Personally I agree with the economic forecasts and approximate timelines here, but I haven’t seen a way of reconciling the “accelerating growth” prediction with the efficient market hypothesis.
Low 30-year government bond rates in the US (and 50- or 100-year rates in some other countries!) imply the market expects low growth over this time horizon, not ever-accelerating economic growth rates.
If growth goes up and interest rates rise, these are massively overvalued. It’s possible, but, we’d have to tell some some more elaborate stories (AI-led growth is not broad-based? It’s all captured by one firm...? It FOOMs?) if we want to be consistent with EMH.
I I think the market just doesn’t put much probability on a crazy AI boom anytime soon. If you expect such a boom then there are plenty of bets you probably want to make. (I am personally short US 30-year debt, though it’s a very small part of my AI-boom portfolio.)
I think it’s very hard for the market to get 30-year debt prices right because the time horizons are so long and they depend on super hard empirical questions with ~0 feedback. Prices are also determined by supply and demand across a truly huge number of traders, and making this trade locks up your money forever and can’t be leveraged too much. So market forecasts are basically just a reflection of broad intellectual consensus about the future of growth (rather than views of the “smart money” or anything), and the mispricing is just a restatement of the fact that AI-boom is a contrarian position.
Agreed re: “mispricing = restatement that this is a contrarian position”—but to push back on your “lack of feedback” point:
If the market can’t price 30-year cashflows, it can’t price anything, since for any infinitely-lived asset (eg stocks!), most of the present-discounted value of future cash flows is far in the future.
See eg this Ralph Koijen thread and linked paper, “the first 10 years of dividends only make up ~20% of the value of the stock market. 80% is due to value of cash flows beyond 10 years”
(I wonder how big EMH proponents like Hanson and Yudkowsky explain the dissonance.)
If an asset pays me far in the future, then long-term interest rates are one factor affecting its price.

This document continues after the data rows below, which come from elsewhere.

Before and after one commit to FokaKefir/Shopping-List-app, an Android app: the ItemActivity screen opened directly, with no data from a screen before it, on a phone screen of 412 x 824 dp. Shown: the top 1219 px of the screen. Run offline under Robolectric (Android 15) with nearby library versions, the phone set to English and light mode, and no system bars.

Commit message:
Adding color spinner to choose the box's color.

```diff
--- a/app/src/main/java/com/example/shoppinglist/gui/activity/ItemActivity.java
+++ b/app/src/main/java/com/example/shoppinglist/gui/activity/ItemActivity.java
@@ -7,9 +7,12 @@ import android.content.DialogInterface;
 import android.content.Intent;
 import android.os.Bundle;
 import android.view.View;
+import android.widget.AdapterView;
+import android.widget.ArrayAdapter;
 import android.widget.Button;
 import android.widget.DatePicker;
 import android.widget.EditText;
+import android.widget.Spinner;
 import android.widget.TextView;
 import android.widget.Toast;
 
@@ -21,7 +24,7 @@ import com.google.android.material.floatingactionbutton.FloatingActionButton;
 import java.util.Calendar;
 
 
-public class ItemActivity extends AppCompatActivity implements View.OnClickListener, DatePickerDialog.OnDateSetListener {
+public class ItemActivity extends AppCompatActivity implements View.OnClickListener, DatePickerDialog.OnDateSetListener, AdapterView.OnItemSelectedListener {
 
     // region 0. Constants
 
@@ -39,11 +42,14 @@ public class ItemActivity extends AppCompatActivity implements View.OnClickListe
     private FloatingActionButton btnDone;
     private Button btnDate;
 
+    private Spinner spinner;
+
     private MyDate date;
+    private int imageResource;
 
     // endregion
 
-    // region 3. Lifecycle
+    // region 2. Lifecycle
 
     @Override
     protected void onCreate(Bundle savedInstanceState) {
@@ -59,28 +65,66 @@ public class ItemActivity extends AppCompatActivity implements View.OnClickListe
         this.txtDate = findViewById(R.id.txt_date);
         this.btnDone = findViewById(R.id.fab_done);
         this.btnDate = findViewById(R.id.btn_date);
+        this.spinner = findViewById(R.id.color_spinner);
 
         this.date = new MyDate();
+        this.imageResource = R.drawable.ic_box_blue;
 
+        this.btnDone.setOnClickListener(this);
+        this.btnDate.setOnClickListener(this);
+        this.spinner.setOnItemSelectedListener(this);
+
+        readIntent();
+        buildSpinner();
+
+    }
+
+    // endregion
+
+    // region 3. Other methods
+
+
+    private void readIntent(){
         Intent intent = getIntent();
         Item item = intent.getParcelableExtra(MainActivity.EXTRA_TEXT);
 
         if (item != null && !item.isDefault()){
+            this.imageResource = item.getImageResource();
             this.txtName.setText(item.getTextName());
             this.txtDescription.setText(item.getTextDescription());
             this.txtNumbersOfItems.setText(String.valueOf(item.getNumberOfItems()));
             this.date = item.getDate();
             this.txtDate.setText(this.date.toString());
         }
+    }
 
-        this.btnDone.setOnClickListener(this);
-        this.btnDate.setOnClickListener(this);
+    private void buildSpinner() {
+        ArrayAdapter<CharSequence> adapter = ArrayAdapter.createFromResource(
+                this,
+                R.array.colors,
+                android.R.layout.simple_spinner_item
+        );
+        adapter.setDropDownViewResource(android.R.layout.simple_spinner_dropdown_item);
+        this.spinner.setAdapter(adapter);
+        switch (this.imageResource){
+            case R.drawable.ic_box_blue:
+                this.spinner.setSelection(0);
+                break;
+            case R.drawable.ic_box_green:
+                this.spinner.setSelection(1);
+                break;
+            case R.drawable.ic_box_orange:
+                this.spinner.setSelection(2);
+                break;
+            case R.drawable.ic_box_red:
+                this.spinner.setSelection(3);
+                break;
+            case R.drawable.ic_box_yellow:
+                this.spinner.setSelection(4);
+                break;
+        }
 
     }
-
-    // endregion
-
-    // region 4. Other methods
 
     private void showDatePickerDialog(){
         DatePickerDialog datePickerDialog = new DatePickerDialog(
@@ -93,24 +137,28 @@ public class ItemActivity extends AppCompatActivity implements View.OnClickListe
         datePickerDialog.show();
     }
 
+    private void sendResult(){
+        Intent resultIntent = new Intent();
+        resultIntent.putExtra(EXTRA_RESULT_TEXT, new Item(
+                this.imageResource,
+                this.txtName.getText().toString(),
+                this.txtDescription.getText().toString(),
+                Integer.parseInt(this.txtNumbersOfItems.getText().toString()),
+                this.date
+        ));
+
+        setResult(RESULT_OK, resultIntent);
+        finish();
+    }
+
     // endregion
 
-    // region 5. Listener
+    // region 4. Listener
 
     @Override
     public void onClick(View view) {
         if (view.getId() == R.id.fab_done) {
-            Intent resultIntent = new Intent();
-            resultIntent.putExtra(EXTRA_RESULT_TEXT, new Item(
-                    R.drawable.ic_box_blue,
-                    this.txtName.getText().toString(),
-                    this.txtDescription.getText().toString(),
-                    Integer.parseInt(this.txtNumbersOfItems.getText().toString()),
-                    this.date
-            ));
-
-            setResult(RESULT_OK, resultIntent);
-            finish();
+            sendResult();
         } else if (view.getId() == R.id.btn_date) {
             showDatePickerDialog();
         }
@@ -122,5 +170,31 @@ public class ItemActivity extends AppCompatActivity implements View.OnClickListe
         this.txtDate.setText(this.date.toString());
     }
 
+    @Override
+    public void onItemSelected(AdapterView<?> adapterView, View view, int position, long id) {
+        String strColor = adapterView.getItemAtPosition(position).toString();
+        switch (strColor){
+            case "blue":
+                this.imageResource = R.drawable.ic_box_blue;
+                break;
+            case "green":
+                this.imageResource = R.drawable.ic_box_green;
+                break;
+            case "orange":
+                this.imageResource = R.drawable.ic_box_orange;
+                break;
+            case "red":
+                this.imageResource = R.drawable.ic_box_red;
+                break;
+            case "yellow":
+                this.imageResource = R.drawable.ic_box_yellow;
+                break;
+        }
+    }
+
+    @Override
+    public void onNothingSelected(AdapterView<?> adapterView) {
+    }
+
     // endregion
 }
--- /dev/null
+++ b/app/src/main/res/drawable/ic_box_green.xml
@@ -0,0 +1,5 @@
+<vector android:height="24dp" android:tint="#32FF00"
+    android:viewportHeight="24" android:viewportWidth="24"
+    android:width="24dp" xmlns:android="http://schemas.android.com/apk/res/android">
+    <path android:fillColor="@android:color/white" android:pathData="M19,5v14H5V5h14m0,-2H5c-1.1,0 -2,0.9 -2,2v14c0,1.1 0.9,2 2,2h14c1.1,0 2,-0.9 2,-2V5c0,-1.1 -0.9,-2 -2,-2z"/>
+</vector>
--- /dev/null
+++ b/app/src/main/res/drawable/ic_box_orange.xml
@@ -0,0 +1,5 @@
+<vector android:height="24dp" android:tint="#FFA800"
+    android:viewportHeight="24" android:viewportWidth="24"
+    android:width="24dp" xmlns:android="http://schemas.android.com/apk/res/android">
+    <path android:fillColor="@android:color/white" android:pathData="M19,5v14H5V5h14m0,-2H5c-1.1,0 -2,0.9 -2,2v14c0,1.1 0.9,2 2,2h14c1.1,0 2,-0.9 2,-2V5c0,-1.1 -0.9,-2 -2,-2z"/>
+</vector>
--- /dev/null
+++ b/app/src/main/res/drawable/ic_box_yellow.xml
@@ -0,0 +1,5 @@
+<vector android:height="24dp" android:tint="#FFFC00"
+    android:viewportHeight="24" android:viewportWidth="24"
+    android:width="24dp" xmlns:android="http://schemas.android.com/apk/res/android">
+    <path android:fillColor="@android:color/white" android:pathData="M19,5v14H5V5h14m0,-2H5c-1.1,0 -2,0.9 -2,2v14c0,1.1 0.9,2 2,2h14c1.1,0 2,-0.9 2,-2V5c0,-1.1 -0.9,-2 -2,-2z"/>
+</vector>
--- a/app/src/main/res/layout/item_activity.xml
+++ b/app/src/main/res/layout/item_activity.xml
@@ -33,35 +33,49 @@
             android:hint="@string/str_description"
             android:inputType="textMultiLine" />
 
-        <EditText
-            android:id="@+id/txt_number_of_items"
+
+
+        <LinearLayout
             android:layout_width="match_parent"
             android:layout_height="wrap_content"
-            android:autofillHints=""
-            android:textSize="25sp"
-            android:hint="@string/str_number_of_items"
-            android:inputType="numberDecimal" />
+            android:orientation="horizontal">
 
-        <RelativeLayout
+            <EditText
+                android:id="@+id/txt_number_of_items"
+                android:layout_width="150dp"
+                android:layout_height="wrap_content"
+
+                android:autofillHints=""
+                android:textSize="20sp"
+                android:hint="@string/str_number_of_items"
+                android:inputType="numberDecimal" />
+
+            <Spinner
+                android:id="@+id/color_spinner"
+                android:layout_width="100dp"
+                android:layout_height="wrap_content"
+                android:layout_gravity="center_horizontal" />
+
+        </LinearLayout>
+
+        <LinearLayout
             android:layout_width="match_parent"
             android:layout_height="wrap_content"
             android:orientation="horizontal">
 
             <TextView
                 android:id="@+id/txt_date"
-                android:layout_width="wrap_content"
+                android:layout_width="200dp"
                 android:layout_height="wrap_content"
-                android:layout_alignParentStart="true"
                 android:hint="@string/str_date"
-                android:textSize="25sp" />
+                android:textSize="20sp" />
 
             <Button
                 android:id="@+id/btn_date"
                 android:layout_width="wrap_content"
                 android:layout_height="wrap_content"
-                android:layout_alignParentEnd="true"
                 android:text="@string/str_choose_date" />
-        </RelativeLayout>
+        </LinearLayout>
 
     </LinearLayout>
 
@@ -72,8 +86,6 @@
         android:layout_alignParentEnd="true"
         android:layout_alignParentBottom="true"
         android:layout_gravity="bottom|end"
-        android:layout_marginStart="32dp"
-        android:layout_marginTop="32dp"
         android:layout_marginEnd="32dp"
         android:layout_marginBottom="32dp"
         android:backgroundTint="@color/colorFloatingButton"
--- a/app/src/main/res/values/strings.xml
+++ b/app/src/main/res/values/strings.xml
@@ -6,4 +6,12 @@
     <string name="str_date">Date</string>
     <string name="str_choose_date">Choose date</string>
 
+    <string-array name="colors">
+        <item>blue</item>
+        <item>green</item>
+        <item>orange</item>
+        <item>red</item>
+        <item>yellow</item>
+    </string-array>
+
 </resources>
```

But it seems to me that in most cases that factor still explains a minority of variation in prices (and because it’s a slowly-varying factor it’s quite hard to make money by predicting it).
For example, there is a ton of uncertainty about how much money any given company is going to make next year. We get frequent feedback signals about those predictions, and people who win bets on them immediately get returns that let them show how good they are and invest more, and so that’s the kind of case where I’d be more scared of outpredicting the market.
So I guess that’s saying that I expect the relative prices of stocks to be much more efficient than the absolute level.
Haven’t looked at the claim but it looks kind of misleading. Dividend yield for SPY is <2% which I guess is what they are talking about? But buyback yield is a further 3%, and with a 5% yield you’re getting 40% of the value in the first 10 years, which sounds more like it. So that would mean that you’ve gotten half of the value within 13.5 years instead of 31 years.
Technically the stock is still valued based on the future dividends, and a buyback is just decreasing outstanding shares and so increasing earnings per share. But for the purpose of pricing the stock it should make no difference whether earnings are distributed as dividends or buybacks, so the fact that buybacks push cashflows to the future can’t possibly affect the difficulty of pricing stocks.
Put a different way, the value of a buyback to investors doesn’t depend on the actual size of future cashflows, nor on the discount rate. Those are both cancelled out because they are factored into the price at which the company is able to buy back its shares. (E.g. if PepsiCo was making all of its earnings in the next 5 years, and ploughing them into buybacks, after which they made a steady stream of not-much-money, then PepsiCo prices would still be equal to the NPV of dividends, but the current PepsiCo price would just be an estimate of earnings over the next 5 years and would have almost no relationship to long-term interest rates.)
Even if this is right it doesn’t affect your overall point too much though, since 10-20 year time horizons are practically as bad as 30-60 year time horizons.